EXERCISE: Return the data word for word. Pictures are to be omitted.

MATERIAL TO PROCESS:
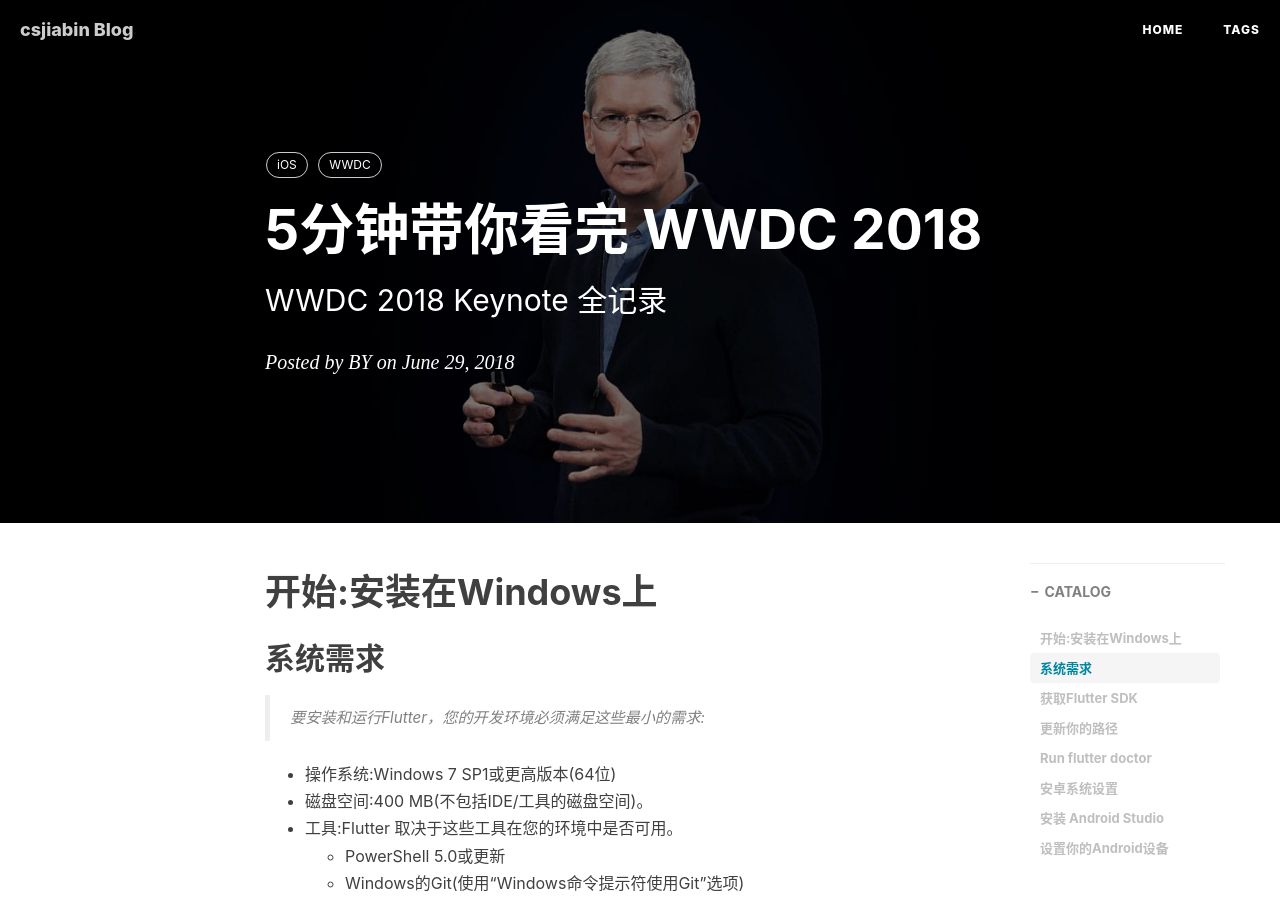
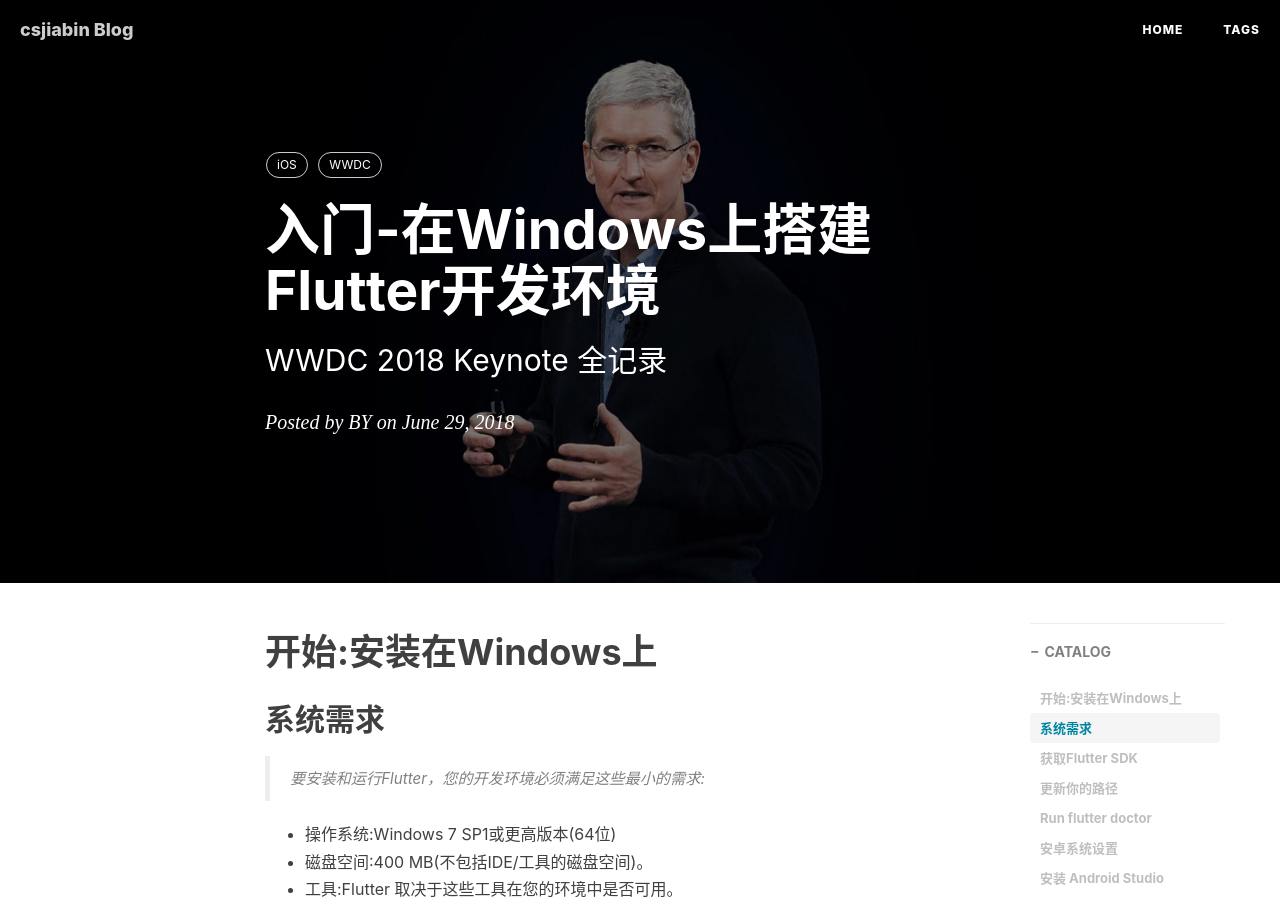
Before and after one commit to lintingjie/csjiabin.github.io, a Jekyll site: the page built from _posts/2018-06-29-Flutter-安装windows.md, in a window 1280 px wide and 900 px high. Built offline with Jekyll 4.4.1, drawn with Linux system fonts in a browser that asks for light colours; nearby versions of some CDN libraries; comment, search, counter and statistics services are not loaded.

Commit message:
Update 2018-06-29-Flutter-安装windows.md

```diff
--- a/_posts/2018-06-29-Flutter-安装windows.md
+++ b/_posts/2018-06-29-Flutter-安装windows.md
@@ -1,6 +1,6 @@
 ---
 layout:     post
-title:      5分钟带你看完 WWDC 2018
+title:      入门-在Windows上搭建Flutter开发环境
 subtitle:   WWDC 2018 Keynote 全记录
 date:       2018-06-29
 author:     BY
```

YOUR RESPONSE:
Before and after one commit to lintingjie/csjiabin.github.io, a Jekyll site: the page built from _posts/2018-06-29-Flutter-安装windows.md, in a window 1280 px wide and 900 px high. Built offline with Jekyll 4.4.1, drawn with Linux system fonts in a browser that asks for light colours; nearby versions of some CDN libraries; comment, search, counter and statistics services are not loaded.

Commit message:
Update 2018-06-29-Flutter-安装windows.md

```diff
--- a/_posts/2018-06-29-Flutter-安装windows.md
+++ b/_posts/2018-06-29-Flutter-安装windows.md
@@ -1,6 +1,6 @@
 ---
 layout:     post
-title:      5分钟带你看完 WWDC 2018
+title:      入门-在Windows上搭建Flutter开发环境
 subtitle:   WWDC 2018 Keynote 全记录
 date:       2018-06-29
 author:     BY
```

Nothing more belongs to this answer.